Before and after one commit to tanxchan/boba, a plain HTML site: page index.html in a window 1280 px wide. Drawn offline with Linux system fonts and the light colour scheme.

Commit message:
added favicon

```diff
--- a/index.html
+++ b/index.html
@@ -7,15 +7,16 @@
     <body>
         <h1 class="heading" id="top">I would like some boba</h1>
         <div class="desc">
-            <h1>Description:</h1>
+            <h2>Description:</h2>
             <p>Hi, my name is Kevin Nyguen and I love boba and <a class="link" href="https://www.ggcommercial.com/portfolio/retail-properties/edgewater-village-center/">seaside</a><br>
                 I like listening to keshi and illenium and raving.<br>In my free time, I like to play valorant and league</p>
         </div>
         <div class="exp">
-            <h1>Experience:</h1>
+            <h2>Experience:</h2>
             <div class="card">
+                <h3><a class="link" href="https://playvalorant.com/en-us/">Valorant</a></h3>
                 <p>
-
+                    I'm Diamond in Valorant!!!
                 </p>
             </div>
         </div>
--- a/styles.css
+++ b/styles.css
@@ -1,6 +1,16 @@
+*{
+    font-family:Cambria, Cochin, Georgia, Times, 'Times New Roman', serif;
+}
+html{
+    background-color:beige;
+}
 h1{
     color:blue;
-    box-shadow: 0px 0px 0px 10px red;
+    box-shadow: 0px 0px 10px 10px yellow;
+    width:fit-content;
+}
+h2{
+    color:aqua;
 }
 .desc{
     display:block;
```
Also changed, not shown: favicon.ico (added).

### [WHAT NEEDS TO BE DONE]
Quote all of the entries exactly as they appear.

### [ANSWER TO THIS PROBLEM]
Before and after one commit to tanxchan/boba, a plain HTML site: page index.html in a window 1280 px wide. Drawn offline with Linux system fonts and the light colour scheme.

Commit message:
added favicon

```diff
--- a/index.html
+++ b/index.html
@@ -7,15 +7,16 @@
     <body>
         <h1 class="heading" id="top">I would like some boba</h1>
         <div class="desc">
-            <h1>Description:</h1>
+            <h2>Description:</h2>
             <p>Hi, my name is Kevin Nyguen and I love boba and <a class="link" href="https://www.ggcommercial.com/portfolio/retail-properties/edgewater-village-center/">seaside</a><br>
                 I like listening to keshi and illenium and raving.<br>In my free time, I like to play valorant and league</p>
         </div>
         <div class="exp">
-            <h1>Experience:</h1>
+            <h2>Experience:</h2>
             <div class="card">
+                <h3><a class="link" href="https://playvalorant.com/en-us/">Valorant</a></h3>
                 <p>
-
+                    I'm Diamond in Valorant!!!
                 </p>
             </div>
         </div>
--- a/styles.css
+++ b/styles.css
@@ -1,6 +1,16 @@
+*{
+    font-family:Cambria, Cochin, Georgia, Times, 'Times New Roman', serif;
+}
+html{
+    background-color:beige;
+}
 h1{
     color:blue;
-    box-shadow: 0px 0px 0px 10px red;
+    box-shadow: 0px 0px 10px 10px yellow;
+    width:fit-content;
+}
+h2{
+    color:aqua;
 }
 .desc{
     display:block;
```
Also changed, not shown: favicon.ico (added).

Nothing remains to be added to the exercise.